Another point worth noting is that the contour integral for curves can be difficult and sometimes impossible as are some kinds of integrals. Two options are Legendre-Gause Quadrature, which is a more advanced approximation technique, or a conceptually simpler method to a good approximation is to compute many points along the curve, then use the formula for computing the area of an irregular polygon as given above.

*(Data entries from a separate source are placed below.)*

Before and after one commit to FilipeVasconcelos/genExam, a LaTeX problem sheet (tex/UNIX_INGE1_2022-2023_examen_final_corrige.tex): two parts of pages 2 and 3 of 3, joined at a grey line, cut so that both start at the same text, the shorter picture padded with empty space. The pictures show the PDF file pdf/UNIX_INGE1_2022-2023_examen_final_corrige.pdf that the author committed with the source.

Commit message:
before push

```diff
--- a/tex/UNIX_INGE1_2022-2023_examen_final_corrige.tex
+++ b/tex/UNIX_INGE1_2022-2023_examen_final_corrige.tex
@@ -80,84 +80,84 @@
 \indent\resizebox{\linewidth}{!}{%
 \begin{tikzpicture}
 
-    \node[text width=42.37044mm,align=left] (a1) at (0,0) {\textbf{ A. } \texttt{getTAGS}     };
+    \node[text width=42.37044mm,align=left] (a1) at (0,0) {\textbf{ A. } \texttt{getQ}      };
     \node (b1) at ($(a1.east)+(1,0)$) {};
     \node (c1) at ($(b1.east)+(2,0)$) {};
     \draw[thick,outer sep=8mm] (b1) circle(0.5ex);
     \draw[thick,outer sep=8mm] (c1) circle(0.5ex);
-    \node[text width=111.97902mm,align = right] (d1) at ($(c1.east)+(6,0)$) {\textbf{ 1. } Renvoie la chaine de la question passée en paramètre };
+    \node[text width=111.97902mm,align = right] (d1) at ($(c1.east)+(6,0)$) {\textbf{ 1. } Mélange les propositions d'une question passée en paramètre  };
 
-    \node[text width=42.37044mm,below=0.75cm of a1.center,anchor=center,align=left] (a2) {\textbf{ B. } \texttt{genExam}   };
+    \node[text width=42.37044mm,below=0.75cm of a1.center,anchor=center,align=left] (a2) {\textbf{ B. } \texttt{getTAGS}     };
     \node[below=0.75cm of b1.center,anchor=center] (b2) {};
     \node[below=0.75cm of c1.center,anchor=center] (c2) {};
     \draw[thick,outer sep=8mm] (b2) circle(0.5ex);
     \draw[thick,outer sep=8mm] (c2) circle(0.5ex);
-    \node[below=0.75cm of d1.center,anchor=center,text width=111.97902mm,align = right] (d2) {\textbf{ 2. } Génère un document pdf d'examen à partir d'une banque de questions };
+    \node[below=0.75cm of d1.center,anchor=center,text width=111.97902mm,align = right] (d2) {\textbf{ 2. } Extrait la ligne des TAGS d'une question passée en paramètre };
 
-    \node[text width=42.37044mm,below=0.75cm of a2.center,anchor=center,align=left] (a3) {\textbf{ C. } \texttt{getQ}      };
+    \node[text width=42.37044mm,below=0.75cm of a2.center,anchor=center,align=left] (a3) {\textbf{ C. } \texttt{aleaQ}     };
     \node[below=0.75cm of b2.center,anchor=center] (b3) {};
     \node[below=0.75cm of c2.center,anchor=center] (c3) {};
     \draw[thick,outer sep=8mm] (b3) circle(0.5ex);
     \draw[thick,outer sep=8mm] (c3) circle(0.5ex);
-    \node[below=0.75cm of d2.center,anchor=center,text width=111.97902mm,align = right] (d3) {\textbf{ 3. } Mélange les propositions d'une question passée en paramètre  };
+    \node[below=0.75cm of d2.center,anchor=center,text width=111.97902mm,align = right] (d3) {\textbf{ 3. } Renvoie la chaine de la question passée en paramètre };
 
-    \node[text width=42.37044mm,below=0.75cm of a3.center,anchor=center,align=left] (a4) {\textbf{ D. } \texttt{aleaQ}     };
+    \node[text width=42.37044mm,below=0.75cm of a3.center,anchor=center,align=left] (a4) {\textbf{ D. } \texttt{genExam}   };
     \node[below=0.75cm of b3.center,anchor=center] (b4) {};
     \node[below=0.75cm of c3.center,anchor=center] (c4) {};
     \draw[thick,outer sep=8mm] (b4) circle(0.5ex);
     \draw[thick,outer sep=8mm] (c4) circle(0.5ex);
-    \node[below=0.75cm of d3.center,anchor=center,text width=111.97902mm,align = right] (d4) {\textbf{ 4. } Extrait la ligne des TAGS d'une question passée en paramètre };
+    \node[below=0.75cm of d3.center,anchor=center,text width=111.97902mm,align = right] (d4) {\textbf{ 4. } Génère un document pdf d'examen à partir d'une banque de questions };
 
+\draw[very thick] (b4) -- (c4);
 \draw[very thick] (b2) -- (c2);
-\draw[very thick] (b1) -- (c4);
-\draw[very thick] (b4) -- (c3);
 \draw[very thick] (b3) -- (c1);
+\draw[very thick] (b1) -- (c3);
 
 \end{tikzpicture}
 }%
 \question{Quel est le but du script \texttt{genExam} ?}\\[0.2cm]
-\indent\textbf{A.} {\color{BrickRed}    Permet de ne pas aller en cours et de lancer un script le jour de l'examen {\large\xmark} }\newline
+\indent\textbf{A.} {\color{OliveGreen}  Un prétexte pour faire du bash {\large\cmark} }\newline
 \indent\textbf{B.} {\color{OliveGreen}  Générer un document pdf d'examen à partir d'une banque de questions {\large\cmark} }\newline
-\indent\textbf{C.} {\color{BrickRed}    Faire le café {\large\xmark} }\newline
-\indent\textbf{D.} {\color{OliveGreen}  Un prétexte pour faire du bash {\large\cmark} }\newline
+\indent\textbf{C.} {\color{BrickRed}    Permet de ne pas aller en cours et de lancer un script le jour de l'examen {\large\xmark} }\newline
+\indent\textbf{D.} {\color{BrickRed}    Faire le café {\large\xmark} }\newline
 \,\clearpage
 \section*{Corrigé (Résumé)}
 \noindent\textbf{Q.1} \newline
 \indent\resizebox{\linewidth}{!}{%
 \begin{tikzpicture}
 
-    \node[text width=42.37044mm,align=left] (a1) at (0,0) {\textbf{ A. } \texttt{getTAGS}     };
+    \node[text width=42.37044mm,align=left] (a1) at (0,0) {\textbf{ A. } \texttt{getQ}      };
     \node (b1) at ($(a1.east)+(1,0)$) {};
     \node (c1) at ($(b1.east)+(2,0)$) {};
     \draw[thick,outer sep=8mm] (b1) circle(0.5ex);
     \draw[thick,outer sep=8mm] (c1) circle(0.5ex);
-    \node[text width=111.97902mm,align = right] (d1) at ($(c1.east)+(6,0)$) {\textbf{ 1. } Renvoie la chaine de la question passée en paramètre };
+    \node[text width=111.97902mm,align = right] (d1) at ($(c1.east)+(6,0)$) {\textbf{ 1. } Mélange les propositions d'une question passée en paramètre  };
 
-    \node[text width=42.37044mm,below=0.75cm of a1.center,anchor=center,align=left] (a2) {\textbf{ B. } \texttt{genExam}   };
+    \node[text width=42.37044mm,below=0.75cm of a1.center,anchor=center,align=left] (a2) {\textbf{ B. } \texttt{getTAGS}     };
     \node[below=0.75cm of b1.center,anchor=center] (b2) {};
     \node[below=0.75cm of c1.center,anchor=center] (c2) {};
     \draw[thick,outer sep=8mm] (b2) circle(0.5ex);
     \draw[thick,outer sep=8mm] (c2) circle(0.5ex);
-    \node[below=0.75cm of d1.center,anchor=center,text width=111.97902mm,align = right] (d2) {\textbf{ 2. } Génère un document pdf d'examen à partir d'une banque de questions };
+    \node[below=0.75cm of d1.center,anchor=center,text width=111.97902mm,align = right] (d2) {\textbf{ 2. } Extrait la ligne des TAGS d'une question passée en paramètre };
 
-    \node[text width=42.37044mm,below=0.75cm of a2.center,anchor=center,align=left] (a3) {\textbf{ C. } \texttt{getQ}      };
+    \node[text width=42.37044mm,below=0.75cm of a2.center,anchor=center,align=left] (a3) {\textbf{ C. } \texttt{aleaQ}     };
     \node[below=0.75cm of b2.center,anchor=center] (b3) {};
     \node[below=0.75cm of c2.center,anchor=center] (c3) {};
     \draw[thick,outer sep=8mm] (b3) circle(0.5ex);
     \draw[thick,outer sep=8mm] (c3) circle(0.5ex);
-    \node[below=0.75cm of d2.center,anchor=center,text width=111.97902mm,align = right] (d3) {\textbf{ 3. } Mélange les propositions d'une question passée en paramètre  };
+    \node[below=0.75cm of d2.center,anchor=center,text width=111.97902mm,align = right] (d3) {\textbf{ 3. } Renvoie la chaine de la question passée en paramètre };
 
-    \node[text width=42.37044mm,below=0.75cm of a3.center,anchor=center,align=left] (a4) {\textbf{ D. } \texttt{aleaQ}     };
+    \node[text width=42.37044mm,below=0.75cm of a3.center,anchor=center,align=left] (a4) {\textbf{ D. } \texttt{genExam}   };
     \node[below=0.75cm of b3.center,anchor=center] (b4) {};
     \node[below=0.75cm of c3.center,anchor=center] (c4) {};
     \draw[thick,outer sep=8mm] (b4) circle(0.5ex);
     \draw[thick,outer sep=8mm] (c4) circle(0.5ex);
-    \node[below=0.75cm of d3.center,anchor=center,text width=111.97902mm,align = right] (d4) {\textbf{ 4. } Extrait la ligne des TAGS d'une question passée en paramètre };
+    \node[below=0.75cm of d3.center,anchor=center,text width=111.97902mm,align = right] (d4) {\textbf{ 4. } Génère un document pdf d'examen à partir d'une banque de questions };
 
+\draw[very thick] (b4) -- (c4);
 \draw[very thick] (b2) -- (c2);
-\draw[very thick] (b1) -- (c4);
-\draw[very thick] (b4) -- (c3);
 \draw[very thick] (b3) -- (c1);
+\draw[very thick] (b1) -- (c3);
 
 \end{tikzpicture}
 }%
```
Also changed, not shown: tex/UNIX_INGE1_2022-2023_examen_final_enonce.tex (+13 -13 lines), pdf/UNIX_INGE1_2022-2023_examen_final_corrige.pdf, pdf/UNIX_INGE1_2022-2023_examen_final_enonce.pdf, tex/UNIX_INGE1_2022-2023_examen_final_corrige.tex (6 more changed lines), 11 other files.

• Note to those few who already voted up, and that was fast, but the links are changed to simpler resources so as not to confuse the OP on unrelated subject matter. – Nolo Sep 9 '16 at 7:13
• It seems to me that this doesn't actually answer the question. If this is the case, then the flatlanders would never develop independent concepts of area and mass. If densities aren't uniform, how do you measure density? You'll need to measure mass. Back to square one. – Salmoncrusher Sep 9 '16 at 18:56
• Oh, I see. I suggest you add the part about the scale in your answer. If there's no gravity in flatland, your scale could operate in artificial gravity from the centrifugal effect. – Salmoncrusher Sep 9 '16 at 21:50
• I meant centrifugal. Centripetal force is what keeps objects in circular motion. Centrifugal force is what causes someone standing in a rotating wheel to feel a downwards attraction. Consider a rotating frame of reference where the orbiting body is stationary relative to the coordinate system. The Centripetal force acts inward, the centrifugal force is the equal and opposite force that keeps the system in equilibrium, acting outward. – Salmoncrusher Sep 9 '16 at 22:31
• Yes, Centrifugal force is a result of centripetal force as it is the reaction force to centripetal force viewed in a rotating reference frame. I'm not sure how that is related to water swirling down the drain. Are you thinking of the Coriolis effect? – Salmoncrusher Sep 9 '16 at 23:02

What type of world are you thinking about? In the story Flatland, the two dimensions are much more similar to a "top down" type of world. In this world, there is no gravitation so there cannot be a gravitational mass. In this world, others have answered how to calculate the inertial mass.

However, if you want universal gravitation, then it might be more appropriate to have the two dimensions resemble a "side view" world, one more like the first Mario game. In this world, you can have one large mass act as a planet, and have processes like locomotion be easier to define than in Flatland.

Two ways to measure gravitational mass in reality are:

1. A spring scale

Where a mass is placed on a spring (on the ground) and the compression of the spring determines the force applied (the weight of the object). Anywhere the force of gravity is the same, the weight will be the same (excluding charges, non inertial reference frames, etc). Weight will be proportional to mass.

1. Displacement in a liquid.

Suppose you have a boat floating in a tub, and the tub is filled to the brim with water. If you place an object in the boat (such that the boat is still floating), it will push some water out of the tub because of displacement. The amount of water pushed out weighs exactly the same as the mass in the boat.

I think that both of these methods can easily be adopted in a 2D environment, as long as the environment isn't like the classical "top down" Flatland environment.

• See Plainiverse for that kind of world. – JDługosz Sep 12 '16 at 7:35

I can't see a direct way to measure the gravitational mass, but there is a way to measure the inertial mass. In our world, it makes no difference.

Take a standard object. Call it "one kilogram". Throw it at v1 speed on a non-moving target so that the projectile and the target stick after contact (Inelastic Collisions).

Measure the v2 speed after collision (I neglect the ground resistance as there is no ground in 2D).

The inertial mass (in Kilograms) of your object will be:

m = (v1-v2)/v2

Now that you have inertial mass, you have a way to make physics and measure forces. The gravitational force F=m.g is equal to the force you must apply to prevent your object from falling.